Problem to work on>
Filter the listing below for "Väter" and report every line that has it.

Data supplied>
-------
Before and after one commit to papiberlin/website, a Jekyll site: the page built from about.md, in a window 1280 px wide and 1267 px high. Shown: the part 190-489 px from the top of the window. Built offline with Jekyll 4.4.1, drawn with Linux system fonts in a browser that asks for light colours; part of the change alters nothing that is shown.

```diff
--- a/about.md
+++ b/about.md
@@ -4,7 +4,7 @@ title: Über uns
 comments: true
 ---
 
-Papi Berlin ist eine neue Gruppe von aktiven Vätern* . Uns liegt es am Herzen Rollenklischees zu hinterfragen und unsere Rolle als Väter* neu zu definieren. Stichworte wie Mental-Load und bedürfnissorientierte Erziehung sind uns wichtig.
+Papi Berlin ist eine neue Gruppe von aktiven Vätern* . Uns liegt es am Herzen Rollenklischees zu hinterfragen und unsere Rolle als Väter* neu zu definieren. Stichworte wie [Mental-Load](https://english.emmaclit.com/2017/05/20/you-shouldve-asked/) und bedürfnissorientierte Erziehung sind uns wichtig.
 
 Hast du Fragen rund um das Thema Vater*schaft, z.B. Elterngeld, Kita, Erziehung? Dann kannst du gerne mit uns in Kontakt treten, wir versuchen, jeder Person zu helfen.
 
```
-------
Expected answer>
-Papi Berlin ist eine neue Gruppe von aktiven Vätern* . Uns liegt es am Herzen Rollenklischees zu hinterfragen und unsere Rolle als Väter* neu zu definieren. Stichworte wie Mental-Load und bedürfnissorientierte Erziehung sind uns wichtig.
+Papi Berlin ist eine neue Gruppe von aktiven Vätern* . Uns liegt es am Herzen Rollenklischees zu hinterfragen und unsere Rolle als Väter* neu zu definieren. Stichworte wie [Mental-Load](https://english.emmaclit.com/2017/05/20/you-shouldve-asked/) und bedürfnissorientierte Erziehung sind uns wichtig.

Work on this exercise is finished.